National Aerospace Laboratories (NAL), a constituent of the Council of Scientific and Industrial Research (CSIR), India, established in the year 1959 is the only government aerospace R&D laboratory in the country’s civilian sector. CSIR-NAL is a high-technology oriented institution focusing on advanced disciplines in aerospace. CSIR-NAL has several advanced test facilities, and many of them are recognized as National Facilities. These are not only the best in the country, but are also comparable to other similar facilities in the world. CSIR-NAL has provided significant value added inputs to all the Indian national aerospace programmes. Its contributions over the last five decades have enabled it to create a niche for itself in advanced aerospace research and technology development. CSIR-NAL has also developed many critical technologies for the strategic sector and continues to support the mission-mode programmes of the country.
CSIR-NAL’s mandate is to develop aerospace technologies with strong science content, design and build small, medium sized civil aircraft, and support all national aerospace programmes
Aerial Views of the two NAL campuses: Kodihalli and Belur
Major R&D Discipline
- Computational fluid dynamics
- Experimental aerodynamics
- National Trisonic Aerodynamic Facilities
- Flight mechanics and control
- Structural design, analysis and testing
- Structural dynamics and integrity
- Surface modification
- Aerospace materials
- Aerospace electronics and instrumentation
- Civil aviation
- Parallel processing computers
- Meteorological modeling
- Wind energy
- Manufacturing technology
- Information systems
The story of CSIR-NAL began on June 1, 1959, when the National Aeronautical Research Laboratory (NARL) was set up in Delhi, with Dr.P Nilakantan as its first Director. Barely nine months later, in March 1960, it made its humble beginning by setting up its office in the stables of the Mysore Maharaja's Palace on the Jayamahal Road and the Palace Road as National Aeronautical Laboratory. The first Executive Council was chaired by JRD Tata and was studded with luminaries such as Prof.Satish Dhawan and the legendary designer Dr.V M Ghatge. Originally started as National Aeronautical Laboratory, it was renamed as National Aerospace Laboratories (NAL) in April 1993 to reflect its growing involvement in the Indian space programme, its multidisciplinary activities and global positioning. The journey has been a long and fulfilling one, with accomplished and eminent Directors at the helm, each adding hues to the spectrum of CSIR-NAL.
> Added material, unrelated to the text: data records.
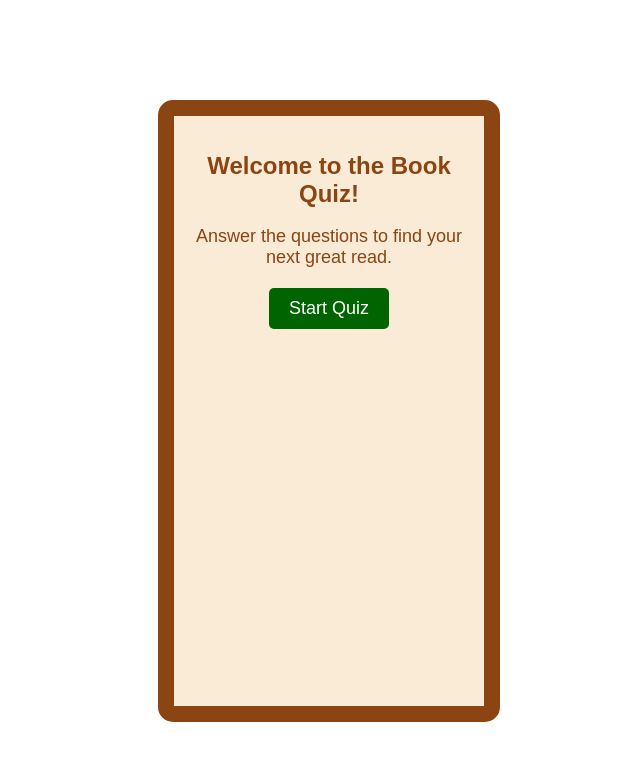
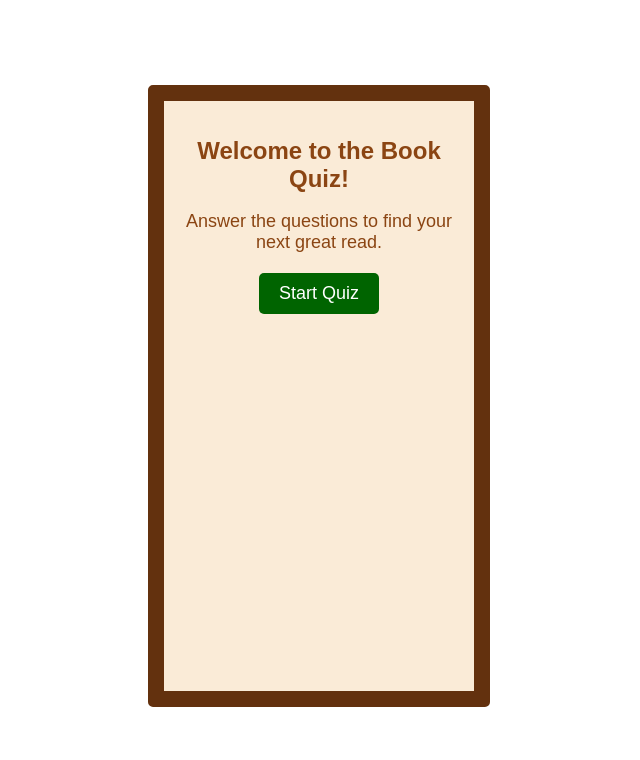
Before and after one commit to hannahalli/Book-Quiz, a Svelte app: page / in a window 1280 px wide. Shown: the top 760 px of the page, without its empty margins (640-1280 px from the left). Built offline with nearby package versions, Linux system fonts and the light colour scheme.

Commit message:
fixing size

```diff
--- a/src/App.svelte
+++ b/src/App.svelte
@@ -46,14 +46,14 @@
     /* Add your CSS styles here */
     .container {
         position: absolute;
-        top: 100px; /* Adjust the top position as per your requirement */
-        left: calc((1536px - 500px) / 2 + 280px); /* Adjust the left position as per your requirement */
+        top: 85px; /* Adjust the top position as per your requirement */
+        left: calc((1536px - 500px) / 2 + 270px); /* Adjust the left position as per your requirement */
         width: 270px; /* Increase width */
         height: 550px; /* Increase height */
         background-color: #FAEBD7; /* Set light brown background color */
-        border: 16px solid #8B4513; /* Set dark brown border */
+        border: 16px solid #63310e; /* Set dark brown border */
         padding: 20px;
-        border-radius: 15px;
+        border-radius: 5px;
         /* overflow-y: auto; Enable scrolling if content overflows */
         z-index: 1; /* Ensure the container is above other elements */
         pointer-events: auto; /* Enable pointer events for the container */
```
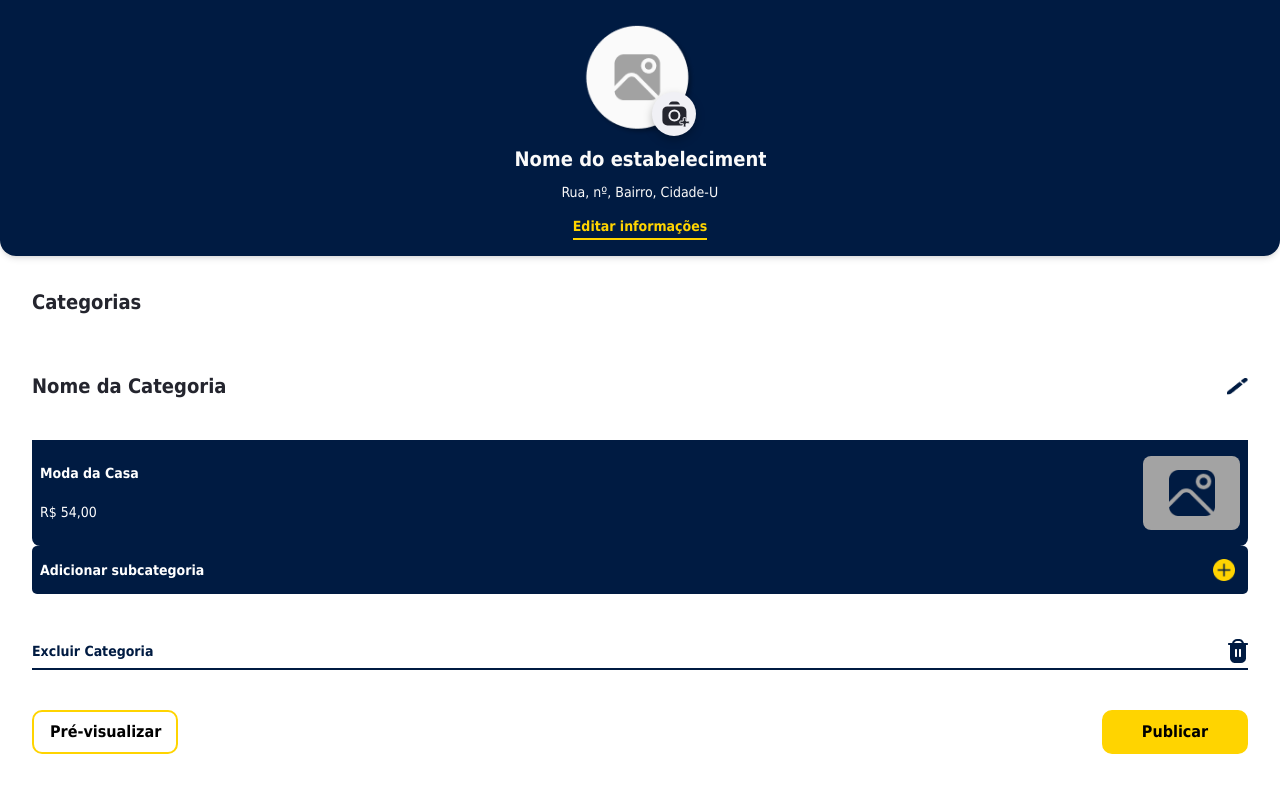
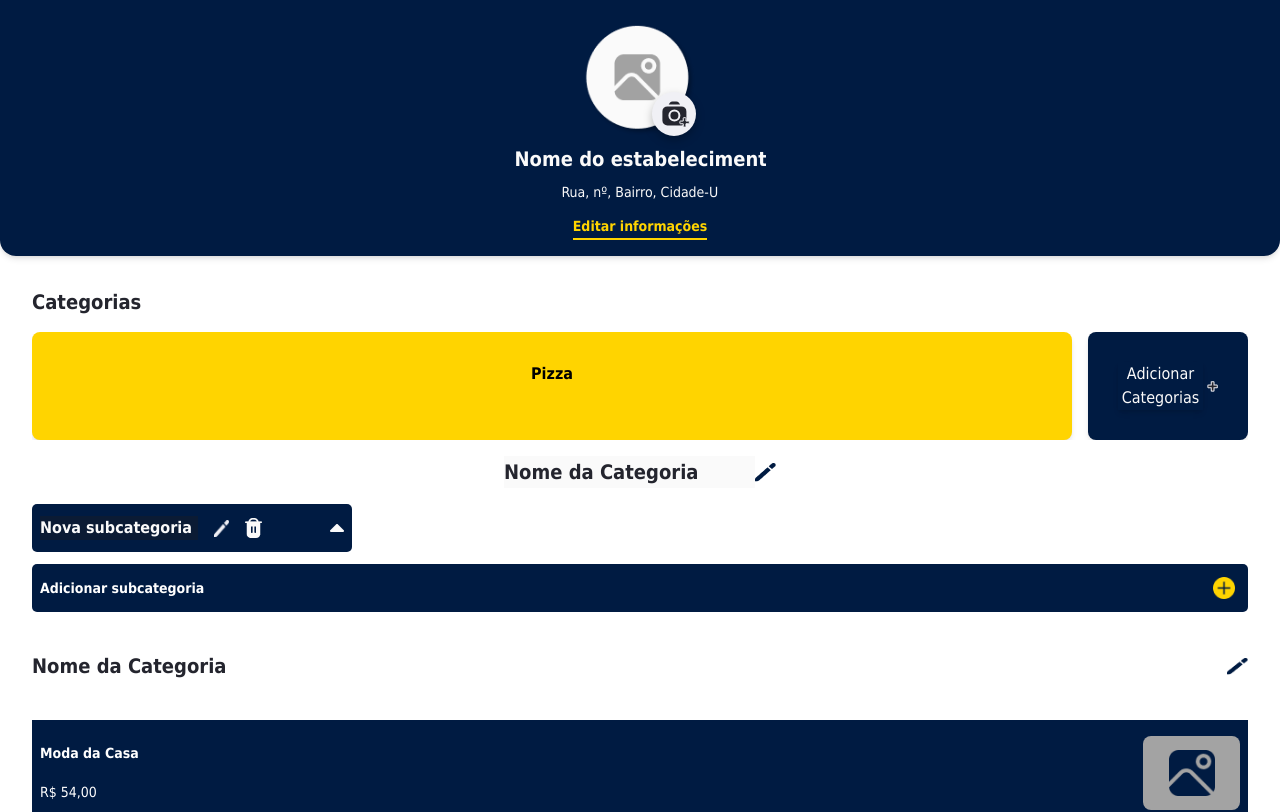
Before and after one commit to VINNE7/chefaofront, a React (Vite) app: page /menupage in a window 1280 px wide. Shown: the top 812 px of the page. Built offline with nearby package versions, Linux system fonts and the light colour scheme.

Commit message:
estilização de icones e botão dropdown

```diff
--- /dev/null
+++ b/src/components/Category/index.tsx
@@ -0,0 +1,115 @@
+import { useRef, useState } from "react";
+import Edit from "../../assets/icons/pen.png";
+import Editsub from "../../assets/icons/pen-white.png";
+import Drop from "../../assets/icons/drop.png";
+import Plus from "../../assets/icons/sum.png";
+import trash from "../../assets/icons/trash-white.png"
+import imgSum from "../../assets/icons/sum-yellowbig.png";
+import imgSumy from "../../assets/icons/sum-yellow.png"
+
+
+export default function Category() {
+  const [cards, setCards] = useState(["Pizza"]);
+  const [subcards, setSubcards] = useState([""]);
+  const [isEditable, setIsEditable] = useState(false);
+  const [establishmentName, setEstablishmentName] =
+    useState("Nome da Categoria");
+  const [establishmentSubcategory, setestablishmentSubcategory] = useState(
+    "Nova subcategoria"
+  );
+
+  const [isActive, setIsActive] = useState(false);
+  const onClik = () => setIsActive(!isActive);
+
+  console.log(isActive);
+
+  return (
+    <>
+      <div className="text-raisinblack text-xl font-bold my-4 ">
+        <h3>Categorias</h3>
+      </div>
+      <div className="flex gap-4 overflow-x-auto scroll-smooth ">
+        {cards.map((card) => (
+          <button className="font-bold text-base leading-6 bg-cyberyellow p-[30px]  rounded-lg shadow-md w-full flex justify-center">
+            {card}
+          </button>
+        ))}
+        <button
+          onClick={() => setCards((state) => [...state, "Nova categoria"])}
+          className="bg-[#001B42] shadow-md flex w-full max-w-[160px] rounded-lg p-[30px] gap-1 items-center object-cover "
+        >
+          <span className="bg-[#001B42] shadow-md text-[#FAFAFA]">
+            Adicionar Categorias{" "}
+          </span>
+          <img className="" src={Plus} alt="" />
+        </button>
+      </div>
+      <div className="flex justify-center ">
+        <input
+          className="text-raisinblack text-xl font-bold leading-8 my-4"
+          type="text"
+          value={establishmentName}
+          onChange={(e: any) => setEstablishmentName(e.target.value)}
+          disabled={isEditable === false}
+        />
+        <button onClick={() => setIsEditable(!isEditable)}>
+          <img src={Edit} alt="" />
+        </button>
+      </div>
+      <div className="">
+        {subcards.map((subcard) => (
+          <div className="w-[320px] h-[48px] bg-royaldark flex-row flex justify-between items-center rounded-[5px] hover:cursor-pointer mb-3 ">
+            <div className="ml-2 flex items-center gap-4">
+              <input
+                className="bg-oxfordblue font-bold text-base w-[158px] text-semiwhite "
+                type="text"
+                disabled={isEditable === false}
+                value={establishmentSubcategory}
+                onChange={(e: any) =>
+                  setestablishmentSubcategory(e.target.value)
+                }
+              />
+              <button  onClick={() => setIsEditable(!isEditable)} >
+                <img className="w-[15px] h-[17px]" src={Editsub} alt="Botão editar" />
+              </button>
+              <button>
+              <img className="w-[17px] h-[20px] " src={trash} alt="Botão excluir" />
+              </button>
+            </div>
+            <div className="flex">
+              <button onClick={onClik}>
+                <img className="mr-2"src={Drop} alt="" />
+              </button>
+            </div>
+          </div>
+        ))}
+        {isActive && (
+          <div className="drop">
+      <button className="w-full h-[82px] bg-royaldark flex-row rounded-b-lg flex justify-between items-center hover:cursor-pointer mb-4">
+        <div className="flex flex-col items-start gap-4">
+          <h1 className="text-white text-sm font-bold leading-[22px] ml-[8px]">
+            Adicionar item
+          </h1>
+        </div>
+        <img className="w-[40px] h-[40px] mr-4" src={imgSum}alt="" />
+      </button>
+          </div>
+        )}
+
+        <button
+          onClick={() =>
+            setSubcards((state) => [...state, "Nova Subcategoria"])
+          }
+          className="w-full h-[48px] bg-royaldark flex-row flex justify-between items-center rounded-[5px] hover:cursor-pointer  "
+        >
+          <span className="text-white text-sm font-bold leading-[22px] ml-[8px]">
+            Adicionar subcategoria{" "}
+          </span>
+          <div className="text-right ">
+          <img className ="w-[22px] h-[22px] mr-[13px] " src={imgSumy} alt="" />
+          </div>
+        </button>
+      </div>
+    </>
+  );
+}
--- a/src/pages/MenuPage/index.tsx
+++ b/src/pages/MenuPage/index.tsx
@@ -4,7 +4,7 @@ import { SubCategory } from "../../components/Subcategory";
 import { ButtonDelete } from "../../components/Delete";
 import { Item } from "../../components/Item";
 import { ButtonPublish } from "../../components/button/buttonPublish";
-
+import Category from "../../components/Category";
 
 export default function MenuPage() {
   return (
@@ -12,12 +12,15 @@ export default function MenuPage() {
       <MenuHeader />
 
       <div className="mx-8 ">
-        <h2 className="text-raisinblack text-xl font-bold my-4 ">Categorias</h2>
+        <div>
+          <Category />
+        </div>
 
         <div className="flex justify-between items-center">
           <h2 className="text-raisinblack text-xl font-bold my-10">
             Nome da Categoria
           </h2>
+
           <button>
             <img
               className="w-[21px] h-[18px]"
@@ -34,13 +37,13 @@ export default function MenuPage() {
         <div className="flex justify-center itemx-center ">
           <SubCategory />
         </div>
-
+        <div></div>
         <div className="my-10">
           <ButtonDelete />
         </div>
 
         <div>
-        <ButtonPublish />
+          <ButtonPublish />
         </div>
       </div>
     </div>
```
Also changed, not shown: src/assets/icons/trash-white.png (added).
CSIR-NAL today is spread across two campuses, five kilometers apart. Each campus has an area of about 100 acres. Both these campuses are interconnected with high-speed computer networks for exchange of scholarly communication. Physical connectivity between the campuses is operated via shuttle bus operations.
The Jayamahal Road Building was actually a stable of the Mysore Maharaja's Palace!
M S Thacker, DG-CSIR, laid the foundation stone of the Wind Tunnel Centre (WTC) on 2 July 1961.
NAL's first major project was to be the establishment of a WTC at the Belur Campus